As COPD becomes more advanced, sometimes the lungs develop “air trapping”, where because the lungs become stretched out, they don’t empty old air from breathing as well as they should. This also means that the most diseased parts of the lungs, which don’t exchange air when we breathe, take up more space in the chest, and prevent healthier parts of the lung from working as well. When this happens, people feel more short of breath and have less endurance to do activities and exercise than they did before they developed COPD. This can be quite debilitating, and even medication and oxygen may not alleviate the shortness of breath completely.
In some people, the severe emphysema (diseased, stretched out lung) is found only in certain parts of the chest, rather than evenly distributed throughout it. One treatment for this advanced type of lung disease is to either block off or remove the diseased part of the lung to allow more room in the chest for the healthier part of the lung to expand and exchange air.
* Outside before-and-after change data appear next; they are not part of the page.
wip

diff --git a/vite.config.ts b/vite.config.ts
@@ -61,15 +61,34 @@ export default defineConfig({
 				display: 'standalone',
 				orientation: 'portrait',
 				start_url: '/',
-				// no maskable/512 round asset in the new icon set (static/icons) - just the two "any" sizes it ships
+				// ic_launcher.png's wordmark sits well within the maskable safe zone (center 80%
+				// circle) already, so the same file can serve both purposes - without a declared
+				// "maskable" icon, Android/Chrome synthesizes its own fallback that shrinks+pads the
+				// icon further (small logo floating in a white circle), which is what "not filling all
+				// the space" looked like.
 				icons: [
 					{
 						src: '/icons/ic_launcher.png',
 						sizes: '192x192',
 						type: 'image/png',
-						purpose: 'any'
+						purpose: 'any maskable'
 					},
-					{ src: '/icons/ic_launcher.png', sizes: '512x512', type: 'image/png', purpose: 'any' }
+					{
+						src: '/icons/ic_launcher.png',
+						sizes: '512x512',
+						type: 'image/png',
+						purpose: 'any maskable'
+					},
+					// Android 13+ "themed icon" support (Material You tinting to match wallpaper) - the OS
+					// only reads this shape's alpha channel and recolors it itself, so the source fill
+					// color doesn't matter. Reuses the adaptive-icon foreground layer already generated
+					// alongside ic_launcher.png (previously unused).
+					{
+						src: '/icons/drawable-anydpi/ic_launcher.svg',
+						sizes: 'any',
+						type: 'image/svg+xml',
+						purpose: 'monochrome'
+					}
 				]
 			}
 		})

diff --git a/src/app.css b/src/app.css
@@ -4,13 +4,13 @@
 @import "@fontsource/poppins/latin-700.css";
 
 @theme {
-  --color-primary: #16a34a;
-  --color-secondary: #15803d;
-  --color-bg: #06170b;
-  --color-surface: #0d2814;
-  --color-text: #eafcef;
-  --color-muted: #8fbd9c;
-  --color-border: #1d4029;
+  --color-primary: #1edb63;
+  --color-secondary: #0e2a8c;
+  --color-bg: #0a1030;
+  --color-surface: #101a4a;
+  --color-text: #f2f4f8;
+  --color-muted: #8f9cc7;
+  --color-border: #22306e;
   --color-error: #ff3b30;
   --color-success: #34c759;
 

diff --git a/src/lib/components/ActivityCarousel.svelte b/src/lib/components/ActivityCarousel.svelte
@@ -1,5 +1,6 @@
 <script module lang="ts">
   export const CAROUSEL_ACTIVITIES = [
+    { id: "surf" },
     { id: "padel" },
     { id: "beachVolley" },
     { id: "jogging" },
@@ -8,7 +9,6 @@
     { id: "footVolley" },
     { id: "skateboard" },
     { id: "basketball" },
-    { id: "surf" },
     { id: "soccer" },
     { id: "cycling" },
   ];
This can be done through special procedures and surgeries, including bronchoscopic lung volume reduction or lung volume reduction surgery.
In bronchoscopic lung volume reduction, our interventional pulmonologists use a small, flexible camera to go into the lung through the mouth and windpipe and place tiny one-way valves into the parts of the lung that are trapping air. This lets air out of these parts but prevents new air from going in and being trapped. Over time, the trapped air works its way out of the lung, making more room in the chest for the healthier parts of the lung to re-expand and breathe. In lung volume reduction surgery, our thoracic surgeons remove the most diseased part of the lung so that air is not trapped in the chest as badly and lung function can improve.
UCLA is an expert center in both of these types of procedures, and runs a multidisciplinary conference of surgeons, radiologists, and lung disease doctors to determine the safest and best approach for patients who may benefit from one of these procedures. To learn more about our lung volume reduction program, schedule an appointment with our COPD clinic.
In some patients with very severe COPD, lung transplant may be the only option to improve quality and/or length of life. The UCLA COPD Program partners closely with the UCLA Lung Transplant Program to help determine who may benefit from lung transplantation and to help manage patients with advanced COPD prior to transplant.